Plane sense won’t solve problem of travel twits
If boarding a flight makes you plain crazy, there’s good news from one airport, which has come up with a faster way to load passengers — by window seat first.
London’s Gatwick Airport this week announced it is trialling new boarding methods, including asking those in a window seat to get on first. United Airlines tried it too. They claim it could speed up loading times by 10 per cent.
Which is good news, but I’ve queued to get on flights all over the world, with various methods (going in in blocks, those in the back first, boarding at both ends of the plane, the free-for-all scramble and so on) and no matter how they do it, it’s always painful. Because despite how efficient you are and how diligently you follow instructions, you’re always stuck behind some travel twit who mysteriously loses all numerical ability on the airbridge and creeps down the aisle searching for 38B before randomly sitting in 56D, your seat.
Or there’s the ubiquitous berk whose spatial awareness and logic also evaporates and so holds up the line as they huff and puff trying to ram their wheelie-bag into the overhead locker, despite the fact your small bag is already there and being crushed into the size of an envelope. They then unsuccessfully attempt to shut the locker door over and over like Mr Bean, until a stewardess comes to the rescue and rotates their carryon 90 degrees and clicks the door shut. There’s even a video of this doing the rounds on Facebook. I once had the pleasure of receiving one of these badly-stacked bags plummet on my head mid-flight, at no extra expense.
So Gatwick can run all the tests they want, but what are they going to do about the flight faffers? Even if you get the windowseaters on first, the numpties are still likely to hold up the hordes. Like the yo-yo-ers, who sit down, then immediately stand up to get something out of their bag, then repeat the process 47 times before take-off. I don’t know what happens to people when they travel — normally-functioning adults seem to lose their marbles in airports. They can’t find the gate, g they get lost in the lounge — every e single flight in i the world includes a weary, “Last call for the Pilkington P party on Flight AB45” announcement. ann It always a puzzles me — just w where are the Pilkingtons? What are they doing that they’ve disappeared between customs and the departure gate? Are they bulkbuying duty-free? Have they fallen asleep? Are they — and this I suppose is the most likely — drunk in the bar?

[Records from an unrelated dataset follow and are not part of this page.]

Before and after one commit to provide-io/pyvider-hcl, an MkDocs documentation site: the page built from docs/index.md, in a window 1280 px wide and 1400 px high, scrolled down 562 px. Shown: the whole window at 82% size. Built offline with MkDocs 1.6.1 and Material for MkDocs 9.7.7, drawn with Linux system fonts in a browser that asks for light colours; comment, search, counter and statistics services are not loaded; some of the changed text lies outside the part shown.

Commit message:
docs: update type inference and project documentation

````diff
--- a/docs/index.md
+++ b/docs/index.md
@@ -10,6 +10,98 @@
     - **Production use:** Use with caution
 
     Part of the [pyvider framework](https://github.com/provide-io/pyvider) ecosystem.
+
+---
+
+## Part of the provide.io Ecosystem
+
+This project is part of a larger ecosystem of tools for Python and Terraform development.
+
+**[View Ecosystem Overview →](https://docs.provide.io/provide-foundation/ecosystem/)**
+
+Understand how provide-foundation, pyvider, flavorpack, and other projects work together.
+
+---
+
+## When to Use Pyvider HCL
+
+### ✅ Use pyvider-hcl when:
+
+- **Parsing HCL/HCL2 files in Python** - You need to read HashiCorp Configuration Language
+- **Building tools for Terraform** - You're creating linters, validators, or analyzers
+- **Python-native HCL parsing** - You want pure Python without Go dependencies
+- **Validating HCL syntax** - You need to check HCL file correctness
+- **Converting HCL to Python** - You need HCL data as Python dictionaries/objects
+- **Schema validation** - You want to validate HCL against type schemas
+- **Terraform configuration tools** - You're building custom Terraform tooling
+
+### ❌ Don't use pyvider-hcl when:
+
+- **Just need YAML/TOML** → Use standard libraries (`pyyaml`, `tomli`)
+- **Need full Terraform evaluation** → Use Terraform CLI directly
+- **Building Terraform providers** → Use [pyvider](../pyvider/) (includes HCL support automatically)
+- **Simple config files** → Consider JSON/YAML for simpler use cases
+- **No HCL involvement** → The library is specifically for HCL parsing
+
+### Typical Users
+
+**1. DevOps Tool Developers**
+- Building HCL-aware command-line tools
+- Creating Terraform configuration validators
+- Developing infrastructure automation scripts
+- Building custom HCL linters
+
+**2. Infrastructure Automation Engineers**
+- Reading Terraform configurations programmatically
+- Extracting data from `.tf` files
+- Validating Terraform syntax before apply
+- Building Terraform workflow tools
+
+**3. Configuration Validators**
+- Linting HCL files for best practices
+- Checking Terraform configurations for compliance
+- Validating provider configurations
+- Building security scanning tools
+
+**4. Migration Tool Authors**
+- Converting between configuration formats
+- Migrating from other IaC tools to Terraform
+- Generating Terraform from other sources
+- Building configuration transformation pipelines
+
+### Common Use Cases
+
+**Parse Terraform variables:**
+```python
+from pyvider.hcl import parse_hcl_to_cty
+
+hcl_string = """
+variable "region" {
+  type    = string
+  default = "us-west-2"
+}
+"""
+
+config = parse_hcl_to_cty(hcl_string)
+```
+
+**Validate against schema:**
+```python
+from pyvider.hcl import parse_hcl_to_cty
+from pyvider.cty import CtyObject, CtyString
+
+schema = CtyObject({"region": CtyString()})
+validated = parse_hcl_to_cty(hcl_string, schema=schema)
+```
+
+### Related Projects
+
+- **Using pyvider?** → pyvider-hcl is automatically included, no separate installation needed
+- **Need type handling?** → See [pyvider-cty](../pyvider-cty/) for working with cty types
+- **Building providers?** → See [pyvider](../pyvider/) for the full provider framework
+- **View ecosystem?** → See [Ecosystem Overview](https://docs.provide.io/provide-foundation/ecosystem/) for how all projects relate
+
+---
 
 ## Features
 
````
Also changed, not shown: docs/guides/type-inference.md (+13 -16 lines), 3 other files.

Sometimes the Pilkingtons never turn up at all and you’re further delayed while they unload the family’s bags. It’s Pilkington-perplexing.
Finally, when you’re all seated and the person in the row in front has reclined their seat into your lap, you can look forward to doing it all over again when you land — this time standing with your head uncomfortably crooked under the overhead bins waiting for an eternity for those in the rows ahead to inch their way out.
Everyone except the Pilkingtons of course, they are still in the bar, having a far better holiday.